Segment Start: Input data

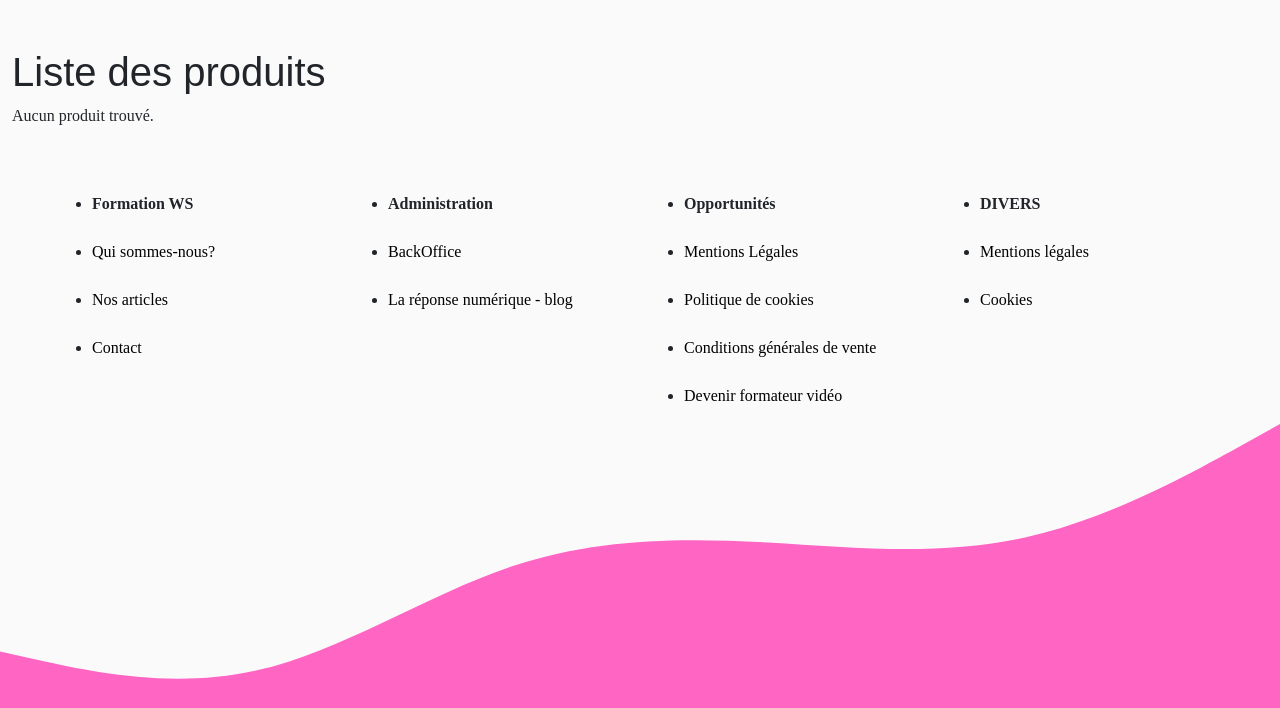
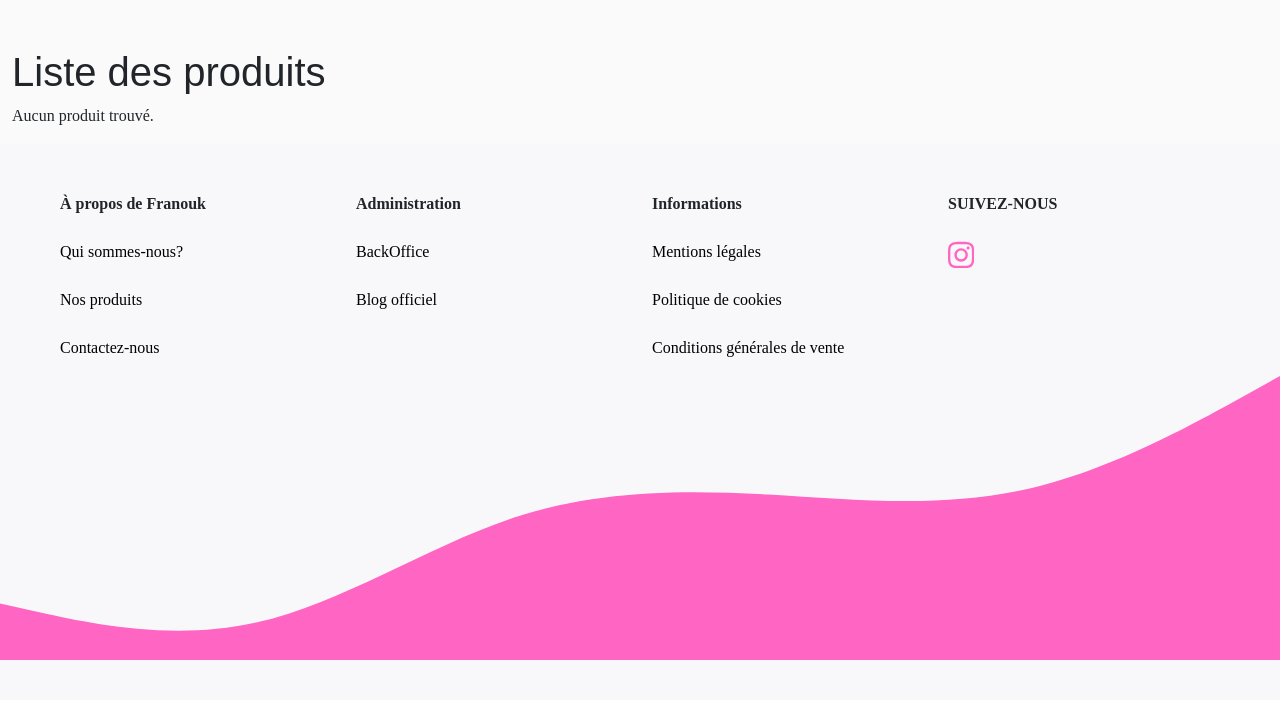
Before and after one commit to Borisdmk/Eshop2024, a Symfony app: template templates/product/index.html.twig in a window 1280 px wide. Shown: the part 246-954 px from the top of the page. After the commit the page ends 906 px from the top, so only its background shows below. Run offline with Twig, Linux system fonts and the light colour scheme; the template is opened without the code that fills it, so the values that code supplies are empty; style sheets or scripts are compiled from the project's sources; some libraries are stand-ins or nearby versions.

Commit message:
footer, lien du footer, un controller pour les liens legaux

```diff
--- a/assets/styles/app.scss
+++ b/assets/styles/app.scss
@@ -35,7 +35,45 @@ $headings-font-family: 'Montserrat', sans-serif;
     color: white; /* Texte blanc au survol */
 }
 
+// Footer
+.footer {
+    background-color: #f8f9fab6; /* Couleur de fond */
+    padding: 40px 0; /* Espacement interne */
+}
 
+.footer ul {
+    list-style: none; /* Suppression des puces de liste */
+    padding: 0; /* Suppression du remplissage */
+}
+
+.footer ul li {
+    margin-bottom: 15px; /* Espacement entre les éléments de la liste */
+}
+
+.footer ul li a {
+    color: black; /* Couleur du texte */
+    text-decoration: none; /* Suppression du soulignement */
+    transition: transform 0.3s; /* Transition fluide */
+}
+
+.footer ul li a:hover {
+    transform: scale(1.1); /* Zoom au survol */
+}
+
+.footer .navbar-brand img {
+    max-width: 100px; /* Largeur maximale du logo */
+}
+
+.footer .btn-outline-success-nav {
+    background-color: white; /* Fond blanc */
+    border-color: #ff66c4; /* Bordure rose */
+    color: #ff66c4; /* Texte rose */
+}
+
+.footer .btn-outline-success-nav:hover {
+    background-color: #ff66c4; /* Fond rose au survol */
+    color: white; /* Texte blanc au survol */
+}
 
 
 
--- a/templates/footer.html.twig
+++ b/templates/footer.html.twig
@@ -1,93 +1,75 @@
-<div class="row mx-auto px-0 bg-grey-light justify-content-center pt-5">
-
+<div class="row mx-auto px-0 bg-grey-light justify-content-center pt-5 footer">
     <div class="row col-md-12 d-flex px-5">
         <div class='col-sm-6 col-md-3'>
             <ul>
-                <li class='fw-bold'>Formation WS</li>
+                <li class='fw-bold'>À propos de Franouk</li>
                 <li class='mt-4'>
-                    <a aria-label="Qui sommes-nous? - Formation WS" href="">
+                    <a aria-label="Qui sommes-nous? - Franouk" href="{{ path('app_home') }}">
                         Qui sommes-nous?
                     </a>
                 </li>
                 <li class='mt-4'>
-                    <a aria-label="Nos activités - Formation WS" href="">
-                        Nos articles
+                    <a aria-label="Nos articles - Franouk" href="{{ path('app_product_index') }}">
+                        Nos produits
                     </a>
                 </li>
                 <li class='mt-4'>
-                    <a aria-label="Contactez-nous - Formation WS" href="">
-                        Contact
+                    <a aria-label="Contactez-nous - Franouk" href="{{ path('app_contact') }}">
+                        Contactez-nous
                     </a>
                 </li>
             </ul>
         </div>
-
         <div class='col-sm-6 col-md-3'>
             <ul>
                 <li class='fw-bold'>Administration</li>
                 <li class='mt-4'>
-                    <a aria-label="Notre partenaire vidéo sur l'Académie WS - Formation WS" href="{{path('admin')}}">
+                    <a aria-label="BackOffice - Franouk" href="{{ path('admin') }}">
                         BackOffice
                     </a>
                 </li>
                 <li class='mt-4'>
-                    <a aria-label="La réponse numérique le blog Officiel de l'Académie WS - Formation WS" href="https://www.lareponsenumerique.fr">
-                        La réponse numérique - blog
+                    <a aria-label="Blog officiel - Franouk" href="https://www.lareponsenumerique.fr">
+                        Blog officiel
                     </a>
                 </li>
             </ul>
         </div>
-
         <div class='col-sm-6 col-md-3'>
             <ul>
-                <li class='fw-bold'>Opportunités</li>
+                <li class='fw-bold'>Informations</li>
                 <li class='mt-4'>
-                    <a aria-label="Commandez un formateur - Formation WS" href="">
-                        Mentions Légales
+                    <a aria-label="Mentions légales - Franouk" href="{{ path('app_mentions_legales') }}">
+                        Mentions légales
                     </a>
                 </li>
                 <li class='mt-4'>
-                    <a aria-label="Devenir formateur - Formation WS" href="">
+                    <a aria-label="Politique de cookies - Franouk" href="{{ path('app_politique_cookies') }}">
                         Politique de cookies
                     </a>
                 </li>
                 <li class='mt-4'>
-                    <a aria-label="Devenir formateur - Formation WS" href="">
+                    <a aria-label="Conditions générales de vente - Franouk" href="{{ path('app_cgv') }}">
                         Conditions générales de vente
-                    </a>
-                </li>
-                <li class='mt-4'>
-                    <a aria-label="Devenir formateur vidéo avec l'Académie WS - Formation WS" href="https://academiews.fr/teacher/recrutement">
-                        Devenir formateur vidéo
                     </a>
                 </li>
             </ul>
         </div>
-
         <div class='col-sm-6 col-md-3'>
             <ul>
-                <li class='fw-bold'>DIVERS</li>
-
+                <li class='fw-bold'>SUIVEZ-NOUS</li>
                 <li class='mt-4'>
-                    <a aria-label="Mentions légales - Formation WS" href="#">
-                        Mentions légales
-                    </a>
-                </li>
-
-                <li class='mt-4'>
-                    <a aria-label="Politique de cookies - Formation WS" href="#">
-                        Cookies
+                    <a href="https://www.instagram.com/boutiquefranouk" target="_blank">
+                        <svg xmlns="http://www.w3.org/2000/svg" height="30" viewBox="0 0 448 512"><path fill="#ff66c4" d="M224.1 141c-63.6 0-114.9 51.3-114.9 114.9s51.3 114.9 114.9 114.9S339 319.5 339 255.9 287.7 141 224.1 141zm0 189.6c-41.1 0-74.7-33.5-74.7-74.7s33.5-74.7 74.7-74.7 74.7 33.5 74.7 74.7-33.6 74.7-74.7 74.7zm146.4-194.3c0 14.9-12 26.8-26.8 26.8-14.9 0-26.8-12-26.8-26.8s12-26.8 26.8-26.8 26.8 12 26.8 26.8zm76.1 27.2c-1.7-35.9-9.9-67.7-36.2-93.9-26.2-26.2-58-34.4-93.9-36.2-37-2.1-147.9-2.1-184.9 0-35.8 1.7-67.6 9.9-93.9 36.1s-34.4 58-36.2 93.9c-2.1 37-2.1 147.9 0 184.9 1.7 35.9 9.9 67.7 36.2 93.9s58 34.4 93.9 36.2c37 2.1 147.9 2.1 184.9 0 35.9-1.7 67.7-9.9 93.9-36.2 26.2-26.2 34.4-58 36.2-93.9 2.1-37 2.1-147.8 0-184.8zM398.8 388c-7.8 19.6-22.9 34.7-42.6 42.6-29.5 11.7-99.5 9-132.1 9s-102.7 2.6-132.1-9c-19.6-7.8-34.7-22.9-42.6-42.6-11.7-29.5-9-99.5-9-132.1s-2.6-102.7 9-132.1c7.8-19.6 22.9-34.7 42.6-42.6 29.5-11.7 99.5-9 132.1-9s102.7-2.6 132.1 9c19.6 7.8 34.7 22.9 42.6 42.6 11.7 29.5 9 99.5 9 132.1s2.7 102.7-9 132.1z"/></svg>
                     </a>
                 </li>
             </ul>
         </div>
+    </div>
+    <svg xmlns="http://www.w3.org/2000/svg" viewbox="0 0 1440 320" class="p-0">
+        <path fill="#ff66c4" fill-opacity="1" d="M0,256L48,266.7C96,277,192,299,288,277.3C384,256,480,192,576,160C672,128,768,128,864,133.3C960,139,1056,149,1152,128C1248,107,1344,53,1392,26.7L1440,0L1440,320L1392,320C1344,320,1248,320,1152,320C1056,320,960,320,864,320C768,320,672,320,576,320C480,320,384,320,288,320C192,320,96,320,48,320L0,320Z"></path>
+    </svg>
+</div>
 
 
-    </div>
-
-<svg xmlns="http://www.w3.org/2000/svg" viewbox="0 0 1440 320" class="p-0">
-    <path fill="#ff66c4" fill-opacity="1" d="M0,256L48,266.7C96,277,192,299,288,277.3C384,256,480,192,576,160C672,128,768,128,864,133.3C960,139,1056,149,1152,128C1248,107,1344,53,1392,26.7L1440,0L1440,320L1392,320C1344,320,1248,320,1152,320C1056,320,960,320,864,320C768,320,672,320,576,320C480,320,384,320,288,320C192,320,96,320,48,320L0,320Z"></path>
-</svg>
-</div>
-
 {# "#130431" #}
--- a/templates/product/index.html.twig
+++ b/templates/product/index.html.twig
@@ -1,6 +1,7 @@
 {% extends 'base.html.twig' %}
 
-{% block title %}Liste des produits{% endblock %}
+{% block title %}Liste des produits
+{% endblock %}
 
 {% block body %}
 	<h1>Liste des produits</h1>
@@ -13,10 +14,15 @@
 					<div class="card-body">
 						<h5 class="card-title">{{ product.title }}</h5>
 						<p class="card-text">{{ product.description }}</p>
-                        <p class="card-text">Prix: {{ product.price }}</p>
-                        <p class="card-text">Stock: {{ product.stock }}</p>
+						<p class="card-text">Prix:
+							{{ product.price }}</p>
+						<p class="card-text">Stock:
+							{{ product.stock }}</p>
 						<a href="{{ path('app_product_show', {'id': product.id}) }}" class="btn btn-info">Voir</a>
 						{# Ajoutez le bouton Ajouter au panier ici si nécessaire #}
+						<form action="{{ path('app_cart_add', {'idProduct': product.id}) }}" method="POST">
+							<button type="submit" class="btn btn-outline-success">Ajouter au panier</button>
+						</form>
 					</div>
 				</div>
 			</div>
```
Also changed, not shown: src/Controller/LegalController.php (added, +28 -0 lines), templates/legal/cgv.html.twig (added, +10 -0 lines), templates/legal/index.html.twig (added, +20 -0 lines), templates/legal/mentions_legales.html.twig (added, +10 -0 lines), templates/legal/politique_cookies.html.twig (added, +10 -0 lines). Lines whose indentation alone changed are shown as unchanged.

Segment End: Input data

**Problem to solve:** Would you copy every line of the entries in which "formateur" appears?

**Expected output:**
-                    <a aria-label="Commandez un formateur - Formation WS" href="">
-                    <a aria-label="Devenir formateur - Formation WS" href="">
-                    <a aria-label="Devenir formateur - Formation WS" href="">
-                    <a aria-label="Devenir formateur vidéo avec l'Académie WS - Formation WS" href="https://academiews.fr/teacher/recrutement">
-                        Devenir formateur vidéo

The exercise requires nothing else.